Ethnic activists lift state blockade in north-eastern India

New Delhi - Tribal activists in India decided Tuesday to lift their two-month blockade of the north-eastern state of Manipur shortly after the federal government dispatched troops to the area.

Ethnic Naga groups had blocked main roads into the state since April 11 to protest a government decision preventing separatist leader Thuingaleng Muivah from visiting his birthplace in Manipur.

Muivah has been campaigning for the creation of a 'Greater Nagaland' state to include India's existing Nagaland state and areas of the neighbouring states of Manipur, Assam and Arunachal Pradesh dominated by the Naga community.

'We are temporarily suspending the economic blockade from Tuesday evening following requests by Prime Minister Manmohan Singh and top ministers whom we met in New Delhi,' Naga Students Federation president Musiikhoyo Yhobu said.

The blockade, led by the federation, caused severe shortages of food and medical supplies and soaring prices in Manipur. The landlocked state relies on supply routes through Nagaland.

Meanwhile, police officials told the IANS news agency that in view of the federation's decision, force would not be used but paramilitary fighters would be deployed to escort trucks into Manipur.

On Monday, Home Secretary GK Pillai said troops would break the blockade if necessary to ensure supplies reached Manipur.

The Naga leaders and the Indian government have held more than 60 rounds of talks over the past decade with no resolution.
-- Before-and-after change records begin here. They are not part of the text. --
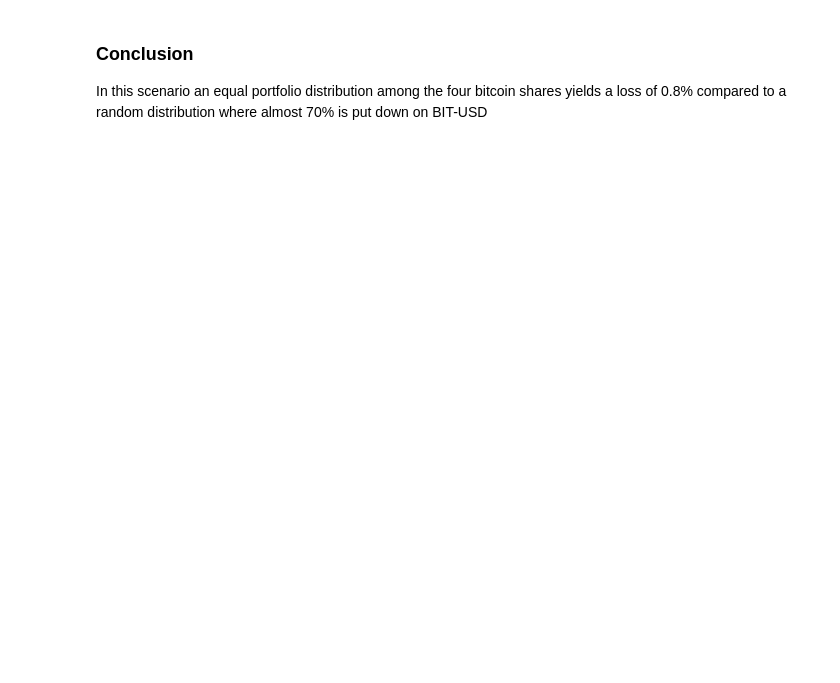
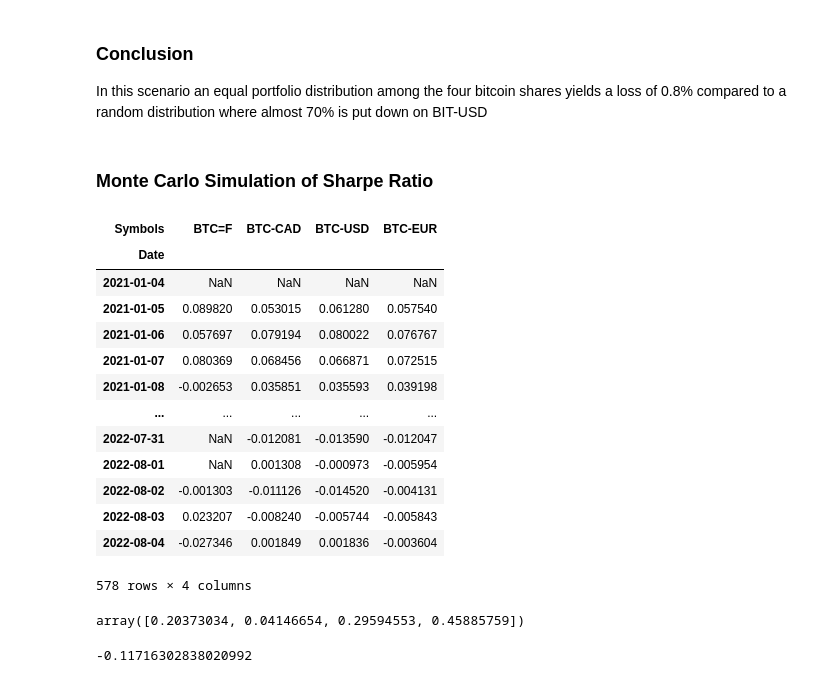
Before and after one commit to sunShinyDays/DataAnalysis, a Jupyter notebook: Bitcoin.ipynb, the cells around one changed output. Cells and saved outputs as stored; diff of their text form; code cells hidden in the pictures; blank space fills up the shorter version.

```diff
--- a/Bitcoin.ipynb
+++ b/Bitcoin.ipynb
@@ -353,3 +351,30 @@ c/a
 ### Conclusion
 
 In this scenario an equal portfolio distribution among the four bitcoin shares yields a loss of 0.8% compared to a random distribution where almost 70% is put down on BIT-USD
+# %% [markdown]
+### Monte Carlo Simulation of Sharpe Ratio
+# %%
+log_returns = np.log(data/data.shift())
+# %%
+log_returns
+# %% [output]
+| Symbols | BTC=F | BTC-CAD | BTC-USD | BTC-EUR |
+| Date |  |  |  |  |
+| 2021-01-04 | NaN | NaN | NaN | NaN |
+| 2021-01-05 | 0.089820 | 0.053015 | 0.061280 | 0.057540 |
+| 2021-01-06 | 0.057697 | 0.079194 | 0.080022 | 0.076767 |
+| 2021-01-07 | 0.080369 | 0.068456 | 0.066871 | 0.072515 |
+| 2021-01-08 | -0.002653 | 0.035851 | 0.035593 | 0.039198 |
+| ... | ... | ... | ... | ... |
+| 2022-07-31 | NaN | -0.012081 | -0.013590 | -0.012047 |
+| 2022-08-01 | NaN | 0.001308 | -0.000973 | -0.005954 |
+| 2022-08-02 | -0.001303 | -0.011126 | -0.014520 | -0.004131 |
+| 2022-08-03 | 0.023207 | -0.008240 | -0.005744 | -0.005843 |
+| 2022-08-04 | -0.027346 | 0.001849 | 0.001836 | -0.003604 |
+578 rows × 4 columns
+# %%
+weight = np.random.random(4)
+weight /= weight.sum()
+weight
+# %% [output]
+array([0.20373034, 0.04146654, 0.29594553, 0.45885759])
@@ -355,0 +387,4 @@ In this scenario an equal portfolio distribution among the four bitcoin shares y
+# %%
+sharpe_ratio
+# %% [output]
+-0.11716302838020992
```
Also changed, not shown: parts of 32 cells of this notebook.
Naga leaders have said the proposed state would maintain federal relations with India. But the other north-eastern states have objected to any claim of the new state on their territories.
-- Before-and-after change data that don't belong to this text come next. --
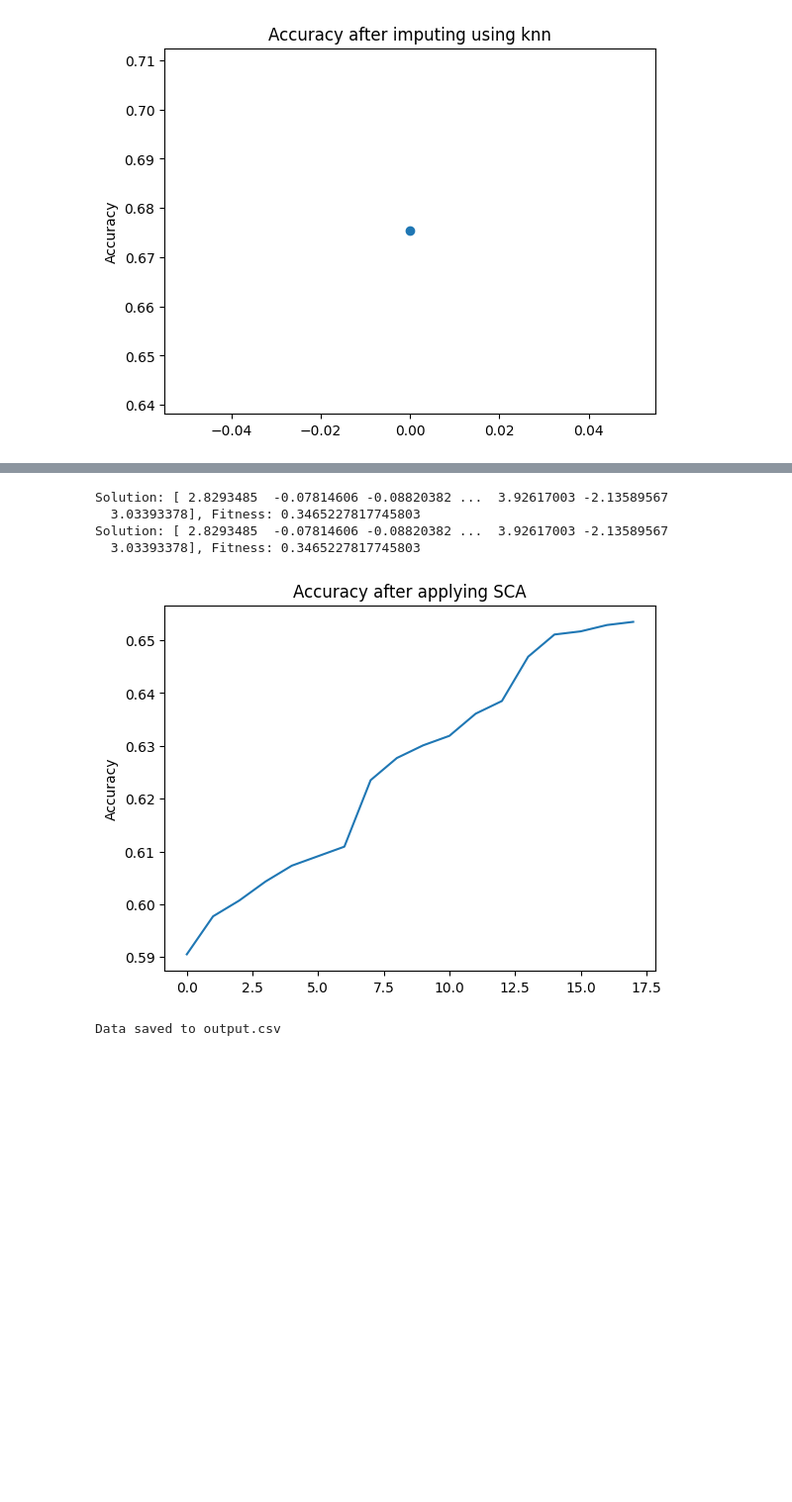
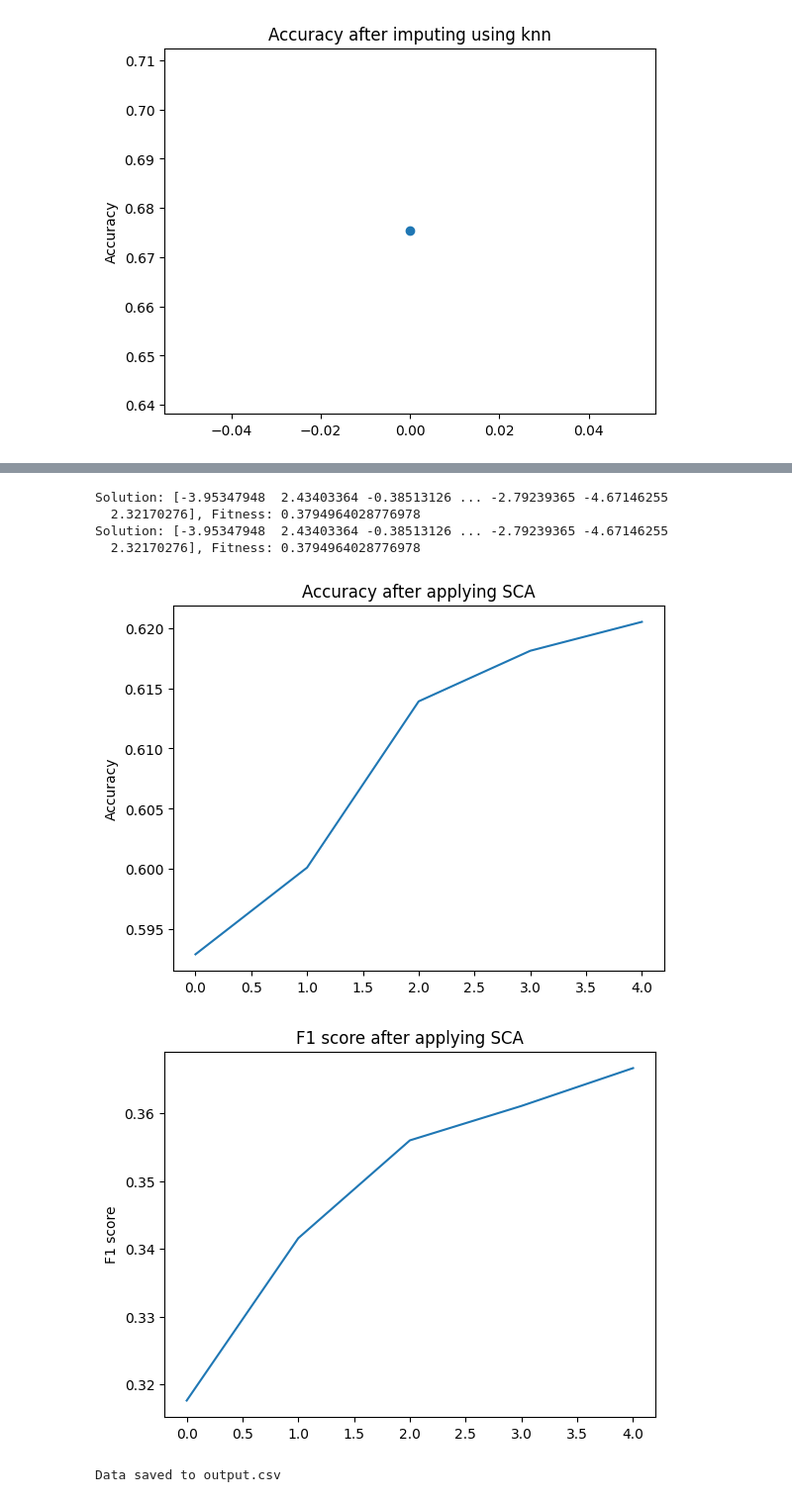
Before and after one commit to Amirmadjour/tab_de_codage, a Jupyter notebook: and_tp1_presentation.ipynb, the cells around one changed output, grey strips where cells are left out. Shown at 99% size. Cells and saved outputs as stored; diff of their text form; code cells hidden in the pictures; blank space fills up the shorter version.

```diff
--- a/and_tp1_presentation.ipynb
+++ b/and_tp1_presentation.ipynb
@@ -407,20 +403,12 @@ import numpy as np
 import numbers as nb
 from mealpy import FloatVar, SCA, SHIO, WHO
 from sklearn.model_selection import train_test_split
-from sklearn.metrics import accuracy_score
+from sklearn.metrics import accuracy_score, f1_score
 from sklearn.neighbors import KNeighborsClassifier
 from sklearn.impute import KNNImputer
 import matplotlib.pyplot as plt
 from sklearn.preprocessing import StandardScaler
 
-# The goal:
-# 1. Fill missing values randomly in the first iteration
-# 2. Train the data using knn algorithm
-# 3. Calculate the fitness
-# 4. Generate new missing values vectors using the SCA algorithm using the calculated fitness
-# repeat from inst 2 till the number of iterations
-
-# What is fitness
 
 data = np.genfromtxt("../../water_potability.csv", delimiter=",", skip_header=1)
 
@@ -433,6 +421,7 @@ scaler.fit(features)
 features = scaler.transform(features)
 
 accuracies = []
+f1_scores = []
 
 nan_indices = np.array([
     (row, col)  # Tuple of (row, column) indices
@@ -480,9 +469,13 @@ def objective_function(solution):
     y_pred = knn.predict(X_test_solution)
 
     acc = accuracy_score(y_test_solution, y_pred)
+    f1 = f1_score(y_test_solution, y_pred)
 
     if(len(accuracies) == 0 or max(accuracies) < acc):
         accuracies.append(acc)
+
+    if(len(f1_scores) == 0 or max(f1_scores) < f1):
+        f1_scores.append(f1)
 
     fitness = 1 - acc
     return fitness
@@ -496,7 +489,7 @@ problem_dict = {
 
 # The algorithem will try to find the min of the solution based on the input
 pop_size = 5
-epoch = 100
+epoch = 10
 model = SCA.DevSCA(epoch=epoch, pop_size=pop_size)
 #model = SHIO.OriginalSHIO(epoch=epoch, pop_size=pop_size)
 #model = WHO.OriginalWHO(epoch=epoch, pop_size=pop_size, n_explore_step = 3, n_exploit_step = 3, eta = 0.15, p_hi = 0.9,
@@ -511,4 +504,9 @@ plt.plot(accuracies)
 plt.title("Accuracy after applying SCA")
 plt.ylabel("Accuracy")
 plt.show()
+
+plt.plot(f1_scores)
+plt.title("F1 score after applying SCA")
+plt.ylabel("F1 score")
+plt.show()
 # %% [output]
@@ -532,8 +524,9 @@ plt.show()
-Solution: [ 2.8293485  -0.07814606 -0.08820382 ...  3.92617003 -2.13589567
-  3.03393378], Fitness: 0.3465227817745803
-Solution: [ 2.8293485  -0.07814606 -0.08820382 ...  3.92617003 -2.13589567
-  3.03393378], Fitness: 0.3465227817745803
+Solution: [-3.95347948  2.43403364 -0.38513126 ... -2.79239365 -4.67146255
+  2.32170276], Fitness: 0.3794964028776978
+Solution: [-3.95347948  2.43403364 -0.38513126 ... -2.79239365 -4.67146255
+  2.32170276], Fitness: 0.3794964028776978
-[figure, old version]
+[figure, new version]
+[figure, added]
 # %%
 for k, (row, col) in enumerate(nan_indices):
     features[row, col] = g_best.solution[k]
```
Also changed, not shown: parts of 3 cells of this notebook, 6 other files.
The Naga rebellion dates back to 1947 when the region's tribal warriors refused to join independent India and moved into the jungles to wage a guerrilla war.

India responded with a military crackdown and the political solution of a separate Nagaland state, carved out of a once-larger Assam, but the proposal did not satisfy the rebels.

At least 25,000 people are estimated to have died in the conflict.